One aspect of sites such as Facebook is to generate social capital. Research has linked this to self-esteem and suggests that SNS’s are tools for selective self-presentation. People present themselves in a considerably preferred way, maximizing what they consider to be positive and more socially enticing. Sadly, this makes me think of the numerous profile pictures I’ve seen that have been edited on Photoshop, or even MS Paint, to maximize eye lashes and six packs.

selfie

Other research has shown these SNS users tend to have higher levels of extroversion, narcissism and exhibitionism as well as higher frequencies of picture uploading and sharing (I couldn’t find a PDF that wasn’t behind a pay wall, I have a copy if anyone is interested).

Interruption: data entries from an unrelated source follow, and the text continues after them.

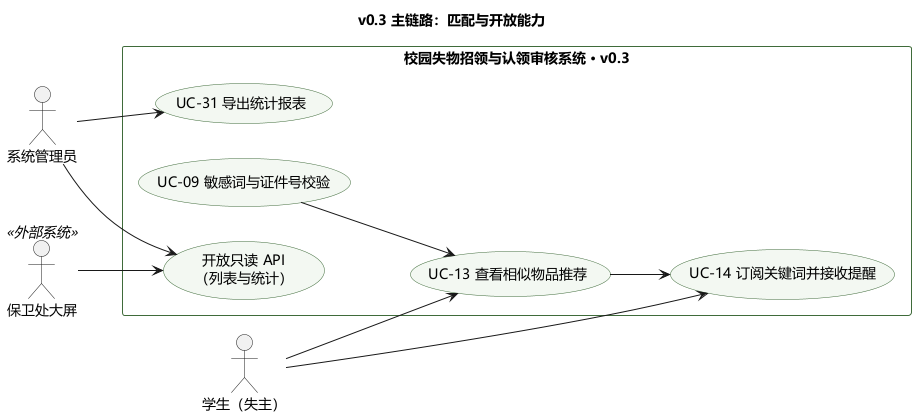
The PlantUML diagram docs/assets/usecase-v03.png in phao90016-jpg/Tongji-campus-lost-found, before a commit. Its diagram source:
```plantuml
@startuml usecase-v03
title v0.3 主链路：匹配与开放能力

skinparam shadowing false
skinparam defaultFontName "Microsoft YaHei"
skinparam usecase {
  BackgroundColor #F3F8F2
  BorderColor #3F6B3A
}
skinparam rectangle {
  BackgroundColor #FFFFFF
  BorderColor #3F6B3A
}
left to right direction

actor "学生（失主）" as STU
actor "系统管理员" as ADMIN
actor "保卫处大屏" as SCREEN <<外部系统>>

rectangle "校园失物招领与认领审核系统 · v0.3" {
  usecase "UC-13 查看相似物品推荐" as UC13
  usecase "UC-14 订阅关键词并接收提醒" as UC14
  usecase "UC-31 导出统计报表" as UC31
  usecase "UC-09 敏感词与证件号校验" as UC09
  usecase "开放只读 API\n（列表与统计）" as API
}

STU --> UC13
STU --> UC14
ADMIN --> UC31
ADMIN --> API

UC13 --> UC14
UC09 --> UC13
SCREEN --> API

@enduml
```
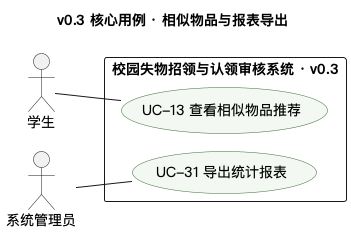
After the change.

The edit, as a diff of the source:
```diff
@@ -1,37 +1,23 @@
 @startuml usecase-v03
-title v0.3 主链路：匹配与开放能力
-
+!pragma layout smetana
+title v0.3 核心用例 · 相似物品与报表导出
+skinparam defaultFontName "PingFang SC"
 skinparam shadowing false
-skinparam defaultFontName "Microsoft YaHei"
 skinparam usecase {
   BackgroundColor #F3F8F2
   BorderColor #3F6B3A
 }
-skinparam rectangle {
-  BackgroundColor #FFFFFF
-  BorderColor #3F6B3A
-}
 left to right direction
 
-actor "学生（失主）" as STU
+
+actor "学生" as STU
 actor "系统管理员" as ADMIN
-actor "保卫处大屏" as SCREEN <<外部系统>>
 
 rectangle "校园失物招领与认领审核系统 · v0.3" {
   usecase "UC-13 查看相似物品推荐" as UC13
-  usecase "UC-14 订阅关键词并接收提醒" as UC14
   usecase "UC-31 导出统计报表" as UC31
-  usecase "UC-09 敏感词与证件号校验" as UC09
-  usecase "开放只读 API\n（列表与统计）" as API
 }
 
-STU --> UC13
-STU --> UC14
-ADMIN --> UC31
-ADMIN --> API
-
-UC13 --> UC14
-UC09 --> UC13
-SCREEN --> API
-
+STU -- UC13
+ADMIN -- UC31
 @enduml
```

Pictures on SNS’s shape our impressions of others, the world and what is considered acceptable and desirable. Johnny Winston of Stanford University suggests that “photography plays an important role as users value the image’s ability to show rather than tell”. It’s as though photographs are being used selectively to present what’s considered by peers as an ideal image or an “awesome life”. Christine Rosen of the Ethics and Public Policy Center (Washington, DC) calls this “eg0-casting” and says that nowadays, people are presenting themselves online like “products”.

The research paints an interesting picture; selective self-presentation seems to be the attraction to a lot of people. But you have to wonder, is proving yourself getting in the way of the event? I think for myself, back in the MySpace days, it certainly was.

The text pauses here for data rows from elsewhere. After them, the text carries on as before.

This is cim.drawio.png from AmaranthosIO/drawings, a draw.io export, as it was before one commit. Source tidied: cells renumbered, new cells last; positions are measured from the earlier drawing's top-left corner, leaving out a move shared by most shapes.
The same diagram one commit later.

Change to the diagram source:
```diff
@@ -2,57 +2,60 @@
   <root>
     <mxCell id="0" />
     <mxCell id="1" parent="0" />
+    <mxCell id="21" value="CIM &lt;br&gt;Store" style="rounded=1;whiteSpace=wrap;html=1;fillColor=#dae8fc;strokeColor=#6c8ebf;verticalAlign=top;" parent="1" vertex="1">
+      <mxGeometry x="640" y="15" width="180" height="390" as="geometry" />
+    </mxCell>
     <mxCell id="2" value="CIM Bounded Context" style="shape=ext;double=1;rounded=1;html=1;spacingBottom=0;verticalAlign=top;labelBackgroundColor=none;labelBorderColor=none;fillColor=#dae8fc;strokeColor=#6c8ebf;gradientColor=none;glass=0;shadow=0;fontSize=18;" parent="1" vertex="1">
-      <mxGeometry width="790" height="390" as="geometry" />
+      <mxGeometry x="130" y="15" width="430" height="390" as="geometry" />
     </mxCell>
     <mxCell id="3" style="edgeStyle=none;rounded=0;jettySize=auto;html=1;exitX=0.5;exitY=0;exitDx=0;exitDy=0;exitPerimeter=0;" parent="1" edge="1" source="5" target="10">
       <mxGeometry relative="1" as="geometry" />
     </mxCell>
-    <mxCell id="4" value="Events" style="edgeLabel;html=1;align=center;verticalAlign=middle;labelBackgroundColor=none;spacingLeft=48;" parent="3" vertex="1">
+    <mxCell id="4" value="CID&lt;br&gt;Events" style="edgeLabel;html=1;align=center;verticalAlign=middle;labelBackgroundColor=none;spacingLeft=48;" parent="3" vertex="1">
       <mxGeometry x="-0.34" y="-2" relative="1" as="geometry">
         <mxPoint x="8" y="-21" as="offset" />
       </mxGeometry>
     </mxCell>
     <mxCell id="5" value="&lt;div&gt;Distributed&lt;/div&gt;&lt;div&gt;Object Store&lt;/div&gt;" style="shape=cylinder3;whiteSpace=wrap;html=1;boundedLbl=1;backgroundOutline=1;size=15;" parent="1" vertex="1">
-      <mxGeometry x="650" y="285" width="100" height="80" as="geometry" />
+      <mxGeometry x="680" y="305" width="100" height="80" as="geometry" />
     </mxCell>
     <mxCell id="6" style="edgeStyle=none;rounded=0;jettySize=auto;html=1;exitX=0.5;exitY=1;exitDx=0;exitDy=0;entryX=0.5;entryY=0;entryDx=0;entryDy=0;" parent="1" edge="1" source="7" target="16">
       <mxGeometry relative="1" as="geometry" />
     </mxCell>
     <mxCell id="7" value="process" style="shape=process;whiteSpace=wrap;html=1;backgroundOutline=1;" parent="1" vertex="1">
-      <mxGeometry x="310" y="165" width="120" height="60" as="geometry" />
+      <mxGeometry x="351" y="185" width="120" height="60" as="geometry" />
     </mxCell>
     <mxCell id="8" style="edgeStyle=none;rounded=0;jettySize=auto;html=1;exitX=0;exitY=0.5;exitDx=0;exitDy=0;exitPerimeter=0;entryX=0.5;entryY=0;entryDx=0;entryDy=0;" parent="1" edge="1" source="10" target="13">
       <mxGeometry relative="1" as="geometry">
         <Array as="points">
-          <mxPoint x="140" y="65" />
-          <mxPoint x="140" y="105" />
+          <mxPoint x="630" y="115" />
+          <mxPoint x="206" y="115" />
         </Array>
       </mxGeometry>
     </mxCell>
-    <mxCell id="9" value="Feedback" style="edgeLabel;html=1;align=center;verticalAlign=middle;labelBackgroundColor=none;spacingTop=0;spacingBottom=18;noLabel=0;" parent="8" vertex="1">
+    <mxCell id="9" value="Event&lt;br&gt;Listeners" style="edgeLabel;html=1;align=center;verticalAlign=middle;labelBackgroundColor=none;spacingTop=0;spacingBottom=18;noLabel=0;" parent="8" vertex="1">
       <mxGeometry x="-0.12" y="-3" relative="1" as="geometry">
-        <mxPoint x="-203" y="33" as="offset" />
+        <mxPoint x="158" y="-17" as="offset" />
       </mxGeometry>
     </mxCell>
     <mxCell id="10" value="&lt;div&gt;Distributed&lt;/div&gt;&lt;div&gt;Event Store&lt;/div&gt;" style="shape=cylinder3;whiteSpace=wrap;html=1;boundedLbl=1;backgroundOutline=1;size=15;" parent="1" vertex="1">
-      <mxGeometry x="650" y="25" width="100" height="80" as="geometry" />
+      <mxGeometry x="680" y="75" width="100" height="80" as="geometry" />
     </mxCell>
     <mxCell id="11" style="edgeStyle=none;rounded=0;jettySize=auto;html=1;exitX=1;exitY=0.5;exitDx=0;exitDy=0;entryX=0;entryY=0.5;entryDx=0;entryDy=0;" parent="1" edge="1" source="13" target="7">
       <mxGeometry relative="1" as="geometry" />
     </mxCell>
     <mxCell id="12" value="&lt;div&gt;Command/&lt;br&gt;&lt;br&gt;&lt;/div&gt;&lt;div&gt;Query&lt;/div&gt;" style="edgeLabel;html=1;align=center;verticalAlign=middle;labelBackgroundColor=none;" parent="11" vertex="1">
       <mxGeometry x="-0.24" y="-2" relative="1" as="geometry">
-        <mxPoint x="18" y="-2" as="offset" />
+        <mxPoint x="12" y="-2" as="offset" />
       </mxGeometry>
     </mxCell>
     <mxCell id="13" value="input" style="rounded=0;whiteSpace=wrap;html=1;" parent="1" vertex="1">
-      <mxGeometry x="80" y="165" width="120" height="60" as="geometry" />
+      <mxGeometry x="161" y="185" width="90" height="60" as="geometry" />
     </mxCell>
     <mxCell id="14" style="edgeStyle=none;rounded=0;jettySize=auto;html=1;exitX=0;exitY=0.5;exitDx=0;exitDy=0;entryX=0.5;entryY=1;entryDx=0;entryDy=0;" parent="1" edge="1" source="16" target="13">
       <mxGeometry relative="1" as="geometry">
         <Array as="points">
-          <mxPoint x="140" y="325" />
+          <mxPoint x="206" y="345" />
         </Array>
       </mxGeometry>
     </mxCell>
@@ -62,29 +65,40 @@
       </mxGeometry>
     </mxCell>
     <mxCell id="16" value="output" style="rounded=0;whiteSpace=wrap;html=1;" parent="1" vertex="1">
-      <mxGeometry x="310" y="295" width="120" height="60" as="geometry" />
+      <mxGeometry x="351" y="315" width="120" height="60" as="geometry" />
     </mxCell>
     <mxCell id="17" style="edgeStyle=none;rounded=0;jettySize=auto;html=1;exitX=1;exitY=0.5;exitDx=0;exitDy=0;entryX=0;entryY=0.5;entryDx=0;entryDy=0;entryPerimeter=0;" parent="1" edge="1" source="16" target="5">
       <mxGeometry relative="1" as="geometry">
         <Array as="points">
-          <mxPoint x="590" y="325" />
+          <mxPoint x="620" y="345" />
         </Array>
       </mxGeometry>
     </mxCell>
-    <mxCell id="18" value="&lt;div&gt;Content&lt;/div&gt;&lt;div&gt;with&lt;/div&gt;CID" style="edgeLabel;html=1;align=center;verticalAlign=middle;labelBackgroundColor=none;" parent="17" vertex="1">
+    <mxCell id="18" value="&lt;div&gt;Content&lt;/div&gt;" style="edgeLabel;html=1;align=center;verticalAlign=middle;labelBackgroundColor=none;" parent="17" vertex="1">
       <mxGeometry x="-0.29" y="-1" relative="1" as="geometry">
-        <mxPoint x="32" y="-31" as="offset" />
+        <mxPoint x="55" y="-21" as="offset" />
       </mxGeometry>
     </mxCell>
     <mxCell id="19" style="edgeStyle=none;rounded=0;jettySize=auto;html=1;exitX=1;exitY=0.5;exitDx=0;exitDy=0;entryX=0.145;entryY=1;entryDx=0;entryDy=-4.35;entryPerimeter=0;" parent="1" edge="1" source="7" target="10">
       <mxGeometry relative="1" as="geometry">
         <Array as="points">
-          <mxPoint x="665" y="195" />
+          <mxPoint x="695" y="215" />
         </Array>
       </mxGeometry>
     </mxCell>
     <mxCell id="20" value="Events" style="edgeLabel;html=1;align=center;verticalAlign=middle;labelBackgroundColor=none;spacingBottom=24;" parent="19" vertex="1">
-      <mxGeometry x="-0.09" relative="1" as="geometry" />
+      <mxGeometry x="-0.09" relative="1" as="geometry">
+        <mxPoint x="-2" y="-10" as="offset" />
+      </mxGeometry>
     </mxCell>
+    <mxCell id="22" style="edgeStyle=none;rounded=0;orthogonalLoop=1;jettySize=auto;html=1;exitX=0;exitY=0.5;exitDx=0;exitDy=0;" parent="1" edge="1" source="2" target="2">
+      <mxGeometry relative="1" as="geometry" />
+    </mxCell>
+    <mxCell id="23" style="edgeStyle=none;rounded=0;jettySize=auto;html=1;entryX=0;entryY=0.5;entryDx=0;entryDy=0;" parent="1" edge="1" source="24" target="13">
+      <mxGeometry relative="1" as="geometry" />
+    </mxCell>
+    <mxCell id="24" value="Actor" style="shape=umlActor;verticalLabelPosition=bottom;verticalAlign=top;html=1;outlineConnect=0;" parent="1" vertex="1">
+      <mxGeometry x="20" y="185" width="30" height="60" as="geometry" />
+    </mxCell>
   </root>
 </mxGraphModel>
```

I’m sure you can recall going to an event and seeing a sea of LCD screens. Some pop up now and again, but some are there for the entire spectacle. If you search for a gig on YouTube, especially for more high profile musicians, you’re bound to find hundreds of poor-quality videos of the same show. It seems a lot of people experience the show through a phone both during and after the event.

seaofscreens

The trouble with the research however, is that it mainly uses questionnaires and correlational data. As a result, it’s difficult to discern the actual causes and effects. Instead, it shows relationships between personality types and online habits. So I’m not trying to say that everyone who uses Facebook is a narcissist, or that uploading pictures is a marketing strategy. Because there are, of course, success stories from the SNS world.

Photographers Jim Mortram and Eric Kim have found considerable success through online mediums; Olivia Bee was discovered on Flickr at the age 14. I’m also sure there are bunch of people I don’t know of who have found success.

I think it relates to what the individual deems important. I know I’d find it more enjoyable to chow down on my steak, rather than having a photoshoot with it. But you have to wonder whether people are seeking to take pictures of things that prove how interesting they are and putting the presentation of the experience before the actual experience.


But of course, this is nothing new. People have always been looking for ways to present themselves depending on their personal needs. As the authors of the paper ‘Mirror Mirror on my Facebook Wall’ said: “The Internet has not created new motivation for self-presentation, but provides new tools to implement such motives”.


Image credits: Cell Phone lights by DeaPeaJay, Everyone is staring at their phone, on the Seoul Metro, Seoul, Korea November 2010 by Marc_Smith, Selfie at The Top of The Rock by mollybob, Wave those mobile phones by James Cridland